> [ASSIGNMENT]: Whenever a line of the data below holds the string "Today", copy that line.

> [Stored data]:
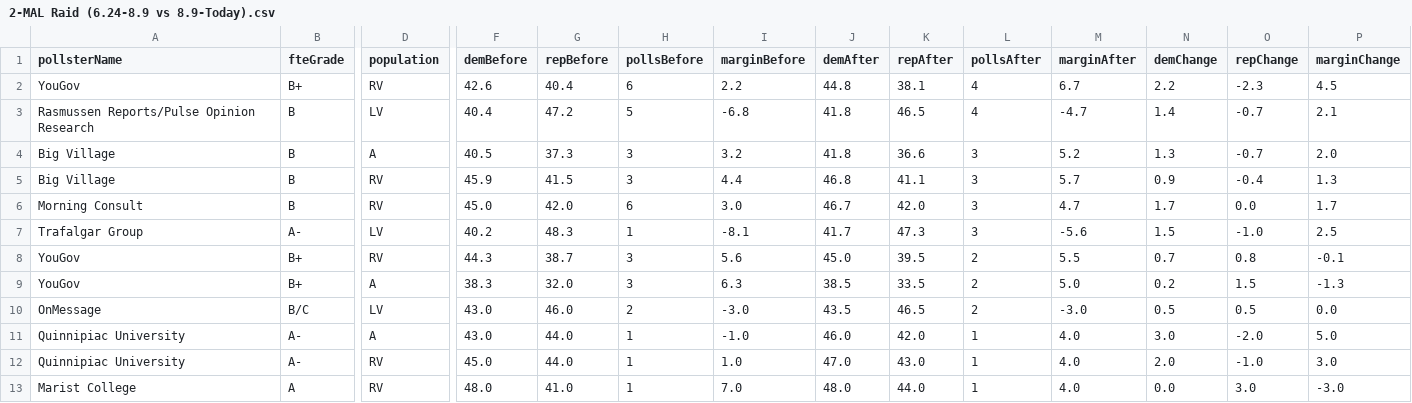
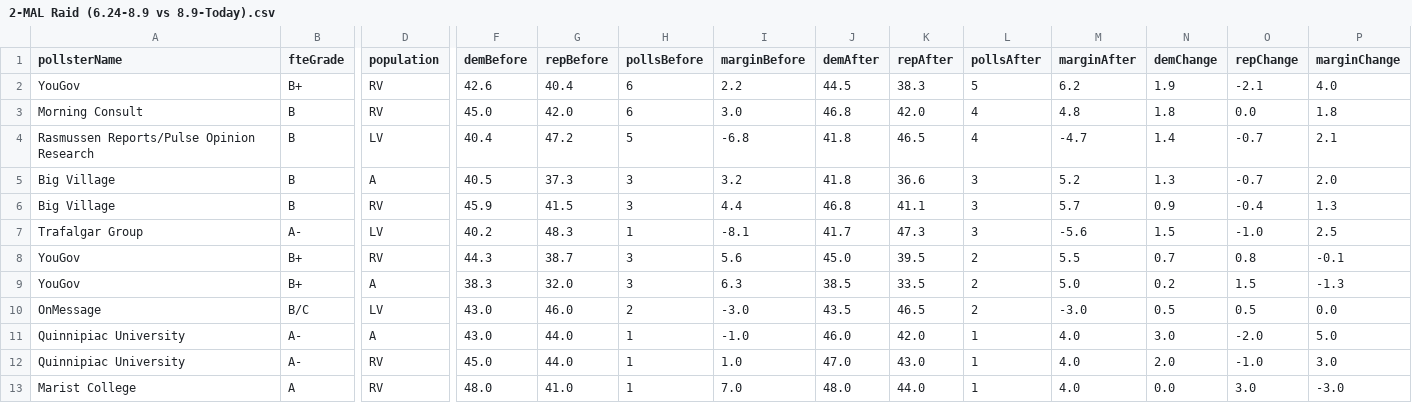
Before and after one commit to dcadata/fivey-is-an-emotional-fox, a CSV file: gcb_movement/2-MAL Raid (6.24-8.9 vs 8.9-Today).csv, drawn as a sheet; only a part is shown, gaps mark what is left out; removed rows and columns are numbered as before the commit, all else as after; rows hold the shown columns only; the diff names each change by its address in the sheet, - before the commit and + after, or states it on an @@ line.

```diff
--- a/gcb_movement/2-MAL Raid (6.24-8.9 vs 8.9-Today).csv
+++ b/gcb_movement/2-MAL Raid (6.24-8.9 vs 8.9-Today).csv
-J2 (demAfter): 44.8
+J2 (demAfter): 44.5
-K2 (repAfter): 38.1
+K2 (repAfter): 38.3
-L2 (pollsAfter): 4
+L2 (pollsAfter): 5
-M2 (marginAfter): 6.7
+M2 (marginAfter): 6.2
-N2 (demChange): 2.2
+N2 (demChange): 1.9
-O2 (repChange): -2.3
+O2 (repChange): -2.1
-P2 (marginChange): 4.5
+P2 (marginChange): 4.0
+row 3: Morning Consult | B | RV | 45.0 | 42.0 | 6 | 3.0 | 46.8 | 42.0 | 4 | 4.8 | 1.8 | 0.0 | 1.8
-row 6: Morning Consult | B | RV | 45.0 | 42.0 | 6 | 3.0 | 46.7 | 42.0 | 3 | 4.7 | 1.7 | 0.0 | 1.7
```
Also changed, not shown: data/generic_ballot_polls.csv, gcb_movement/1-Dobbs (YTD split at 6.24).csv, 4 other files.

> [EXERCISE RESULT]:
Before and after one commit to dcadata/fivey-is-an-emotional-fox, a CSV file: gcb_movement/2-MAL Raid (6.24-8.9 vs 8.9-Today).csv, drawn as a sheet; only a part is shown, gaps mark what is left out; removed rows and columns are numbered as before the commit, all else as after; rows hold the shown columns only; the diff names each change by its address in the sheet, - before the commit and + after, or states it on an @@ line.
--- a/gcb_movement/2-MAL Raid (6.24-8.9 vs 8.9-Today).csv
+++ b/gcb_movement/2-MAL Raid (6.24-8.9 vs 8.9-Today).csv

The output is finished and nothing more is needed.